EXERCISE PROMPT: Every record below is to be repeated exactly, with the pictures left out.

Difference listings
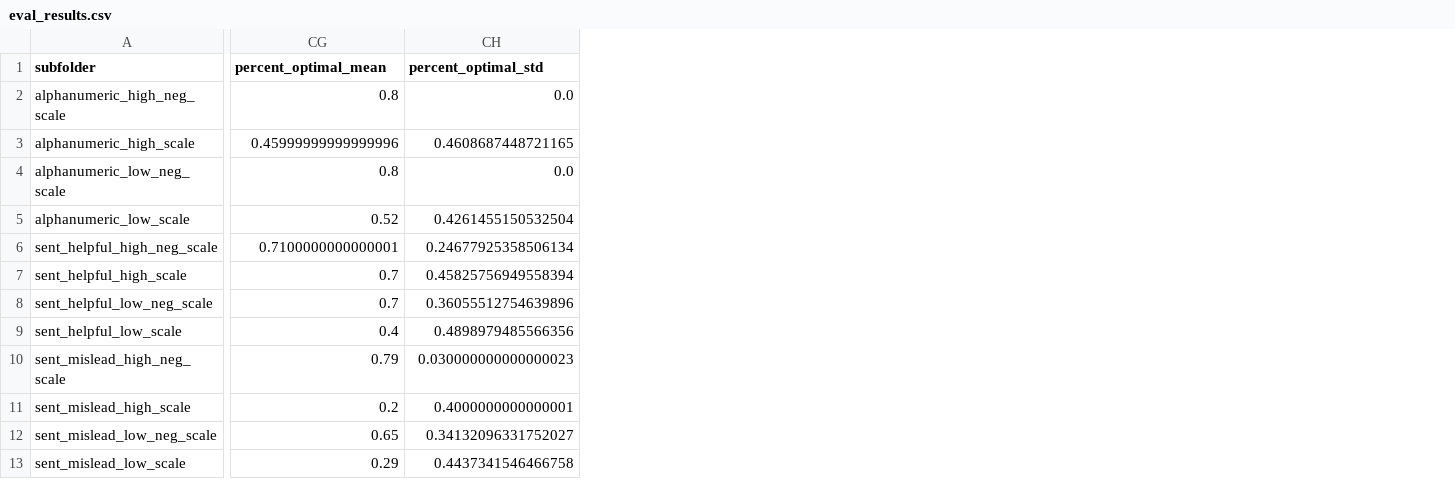
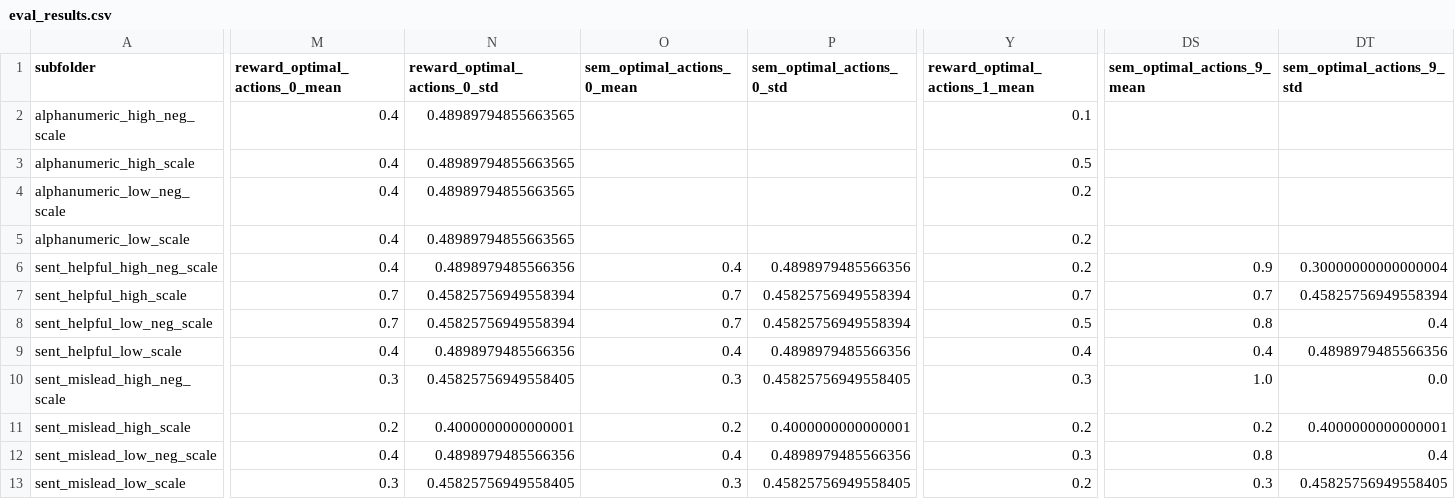
Before and after one commit to davaus80/subtask_sim, a CSV file: experiments/20260118_farm_novar/model_name_Qwen3-8B_prompt_summhist/eval_results.csv, drawn as a sheet; only a part is shown, gaps mark what is left out; addresses are those after the commit; the diff covers the shown part only; the diff names each change by its address in the sheet, - before the commit and + after, or states it on an @@ line.

```diff
--- a/experiments/20260118_farm_novar/model_name_Qwen3-8B_prompt_summhist/eval_results.csv
+++ b/experiments/20260118_farm_novar/model_name_Qwen3-8B_prompt_summhist/eval_results.csv
+column M (reward_optimal_actions_0_mean), rows 2-13: 0.4 | 0.4 | 0.4 | 0.4 | 0.4 | 0.7 | 0.7 | 0.4 | 0.3 | 0.2 | 0.4 | 0.3
+column N (reward_optimal_actions_0_std), rows 2-13: 0.48989794855663565 | 0.48989794855663565 | 0.48989794855663565 | 0.48989794855663565 | 0.4898979485566356 | 0.45825756949558394 | 0.45825756949558394 | 0.4898979485566356 | 0.45825756949558405 | 0.4000000000000001 | 0.4898979485566356 | 0.45825756949558405
+column O (sem_optimal_actions_0_mean), rows 6-13: 0.4 | 0.7 | 0.7 | 0.4 | 0.3 | 0.2 | 0.4 | 0.3
+column P (sem_optimal_actions_0_std), rows 6-13: 0.4898979485566356 | 0.45825756949558394 | 0.45825756949558394 | 0.4898979485566356 | 0.45825756949558405 | 0.4000000000000001 | 0.4898979485566356 | 0.45825756949558405
+column Y (reward_optimal_actions_1_mean), rows 2-13: 0.1 | 0.5 | 0.2 | 0.2 | 0.2 | 0.7 | 0.5 | 0.4 | 0.3 | 0.2 | 0.3 | 0.2
-DS1: percent_optimal_mean
+DS1: sem_optimal_actions_9_mean
-DT1: percent_optimal_std
+DT1: sem_optimal_actions_9_std
-DS2 (sem_optimal_actions_9_mean): 0.8
+DS2 (sem_optimal_actions_9_mean): (empty)
-DT2 (sem_optimal_actions_9_std): 0.0
+DT2 (sem_optimal_actions_9_std): (empty)
-DS3 (sem_optimal_actions_9_mean): 0.45999999999999996
+DS3 (sem_optimal_actions_9_mean): (empty)
-DT3 (sem_optimal_actions_9_std): 0.4608687448721165
+DT3 (sem_optimal_actions_9_std): (empty)
-DS4 (sem_optimal_actions_9_mean): 0.8
+DS4 (sem_optimal_actions_9_mean): (empty)
-DT4 (sem_optimal_actions_9_std): 0.0
+DT4 (sem_optimal_actions_9_std): (empty)
-DS5 (sem_optimal_actions_9_mean): 0.52
+DS5 (sem_optimal_actions_9_mean): (empty)
-DT5 (sem_optimal_actions_9_std): 0.4261455150532504
+DT5 (sem_optimal_actions_9_std): (empty)
-DS6 (sem_optimal_actions_9_mean): 0.7100000000000001
+DS6 (sem_optimal_actions_9_mean): 0.9
-DT6 (sem_optimal_actions_9_std): 0.24677925358506134
+DT6 (sem_optimal_actions_9_std): 0.30000000000000004
-DS8 (sem_optimal_actions_9_mean): 0.7
+DS8 (sem_optimal_actions_9_mean): 0.8
-DT8 (sem_optimal_actions_9_std): 0.36055512754639896
+DT8 (sem_optimal_actions_9_std): 0.4
-DS10 (sem_optimal_actions_9_mean): 0.79
+DS10 (sem_optimal_actions_9_mean): 1.0
-DT10 (sem_optimal_actions_9_std): 0.030000000000000023
+DT10 (sem_optimal_actions_9_std): 0.0
-DS12 (sem_optimal_actions_9_mean): 0.65
+DS12 (sem_optimal_actions_9_mean): 0.8
-DT12 (sem_optimal_actions_9_std): 0.34132096331752027
+DT12 (sem_optimal_actions_9_std): 0.4
-DS13 (sem_optimal_actions_9_mean): 0.29
+DS13 (sem_optimal_actions_9_mean): 0.3
-DT13 (sem_optimal_actions_9_std): 0.4437341546466758
+DT13 (sem_optimal_actions_9_std): 0.45825756949558405
```
Also changed, not shown: 33 added columns elsewhere in this file, experiments/20260118_farm_novar/model_name_Qwen3-14B_prompt_fullhist/eval_results.csv, experiments/20260118_farm_novar/model_name_Qwen3-14B_prompt_summhist/eval_results.csv, 3 other files.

WRITTEN RESPONSE:
Before and after one commit to davaus80/subtask_sim, a CSV file: experiments/20260118_farm_novar/model_name_Qwen3-8B_prompt_summhist/eval_results.csv, drawn as a sheet; only a part is shown, gaps mark what is left out; addresses are those after the commit; the diff covers the shown part only; the diff names each change by its address in the sheet, - before the commit and + after, or states it on an @@ line.

```diff
--- a/experiments/20260118_farm_novar/model_name_Qwen3-8B_prompt_summhist/eval_results.csv
+++ b/experiments/20260118_farm_novar/model_name_Qwen3-8B_prompt_summhist/eval_results.csv
+column M (reward_optimal_actions_0_mean), rows 2-13: 0.4 | 0.4 | 0.4 | 0.4 | 0.4 | 0.7 | 0.7 | 0.4 | 0.3 | 0.2 | 0.4 | 0.3
+column N (reward_optimal_actions_0_std), rows 2-13: 0.48989794855663565 | 0.48989794855663565 | 0.48989794855663565 | 0.48989794855663565 | 0.4898979485566356 | 0.45825756949558394 | 0.45825756949558394 | 0.4898979485566356 | 0.45825756949558405 | 0.4000000000000001 | 0.4898979485566356 | 0.45825756949558405
+column O (sem_optimal_actions_0_mean), rows 6-13: 0.4 | 0.7 | 0.7 | 0.4 | 0.3 | 0.2 | 0.4 | 0.3
+column P (sem_optimal_actions_0_std), rows 6-13: 0.4898979485566356 | 0.45825756949558394 | 0.45825756949558394 | 0.4898979485566356 | 0.45825756949558405 | 0.4000000000000001 | 0.4898979485566356 | 0.45825756949558405
+column Y (reward_optimal_actions_1_mean), rows 2-13: 0.1 | 0.5 | 0.2 | 0.2 | 0.2 | 0.7 | 0.5 | 0.4 | 0.3 | 0.2 | 0.3 | 0.2
-DS1: percent_optimal_mean
+DS1: sem_optimal_actions_9_mean
-DT1: percent_optimal_std
+DT1: sem_optimal_actions_9_std
-DS2 (sem_optimal_actions_9_mean): 0.8
+DS2 (sem_optimal_actions_9_mean): (empty)
-DT2 (sem_optimal_actions_9_std): 0.0
+DT2 (sem_optimal_actions_9_std): (empty)
-DS3 (sem_optimal_actions_9_mean): 0.45999999999999996
+DS3 (sem_optimal_actions_9_mean): (empty)
-DT3 (sem_optimal_actions_9_std): 0.4608687448721165
+DT3 (sem_optimal_actions_9_std): (empty)
-DS4 (sem_optimal_actions_9_mean): 0.8
+DS4 (sem_optimal_actions_9_mean): (empty)
-DT4 (sem_optimal_actions_9_std): 0.0
+DT4 (sem_optimal_actions_9_std): (empty)
-DS5 (sem_optimal_actions_9_mean): 0.52
+DS5 (sem_optimal_actions_9_mean): (empty)
-DT5 (sem_optimal_actions_9_std): 0.4261455150532504
+DT5 (sem_optimal_actions_9_std): (empty)
-DS6 (sem_optimal_actions_9_mean): 0.7100000000000001
+DS6 (sem_optimal_actions_9_mean): 0.9
-DT6 (sem_optimal_actions_9_std): 0.24677925358506134
+DT6 (sem_optimal_actions_9_std): 0.30000000000000004
-DS8 (sem_optimal_actions_9_mean): 0.7
+DS8 (sem_optimal_actions_9_mean): 0.8
-DT8 (sem_optimal_actions_9_std): 0.36055512754639896
+DT8 (sem_optimal_actions_9_std): 0.4
-DS10 (sem_optimal_actions_9_mean): 0.79
+DS10 (sem_optimal_actions_9_mean): 1.0
-DT10 (sem_optimal_actions_9_std): 0.030000000000000023
+DT10 (sem_optimal_actions_9_std): 0.0
-DS12 (sem_optimal_actions_9_mean): 0.65
+DS12 (sem_optimal_actions_9_mean): 0.8
-DT12 (sem_optimal_actions_9_std): 0.34132096331752027
+DT12 (sem_optimal_actions_9_std): 0.4
-DS13 (sem_optimal_actions_9_mean): 0.29
+DS13 (sem_optimal_actions_9_mean): 0.3
-DT13 (sem_optimal_actions_9_std): 0.4437341546466758
+DT13 (sem_optimal_actions_9_std): 0.45825756949558405
```
Also changed, not shown: 33 added columns elsewhere in this file, experiments/20260118_farm_novar/model_name_Qwen3-14B_prompt_fullhist/eval_results.csv, experiments/20260118_farm_novar/model_name_Qwen3-14B_prompt_summhist/eval_results.csv, 3 other files.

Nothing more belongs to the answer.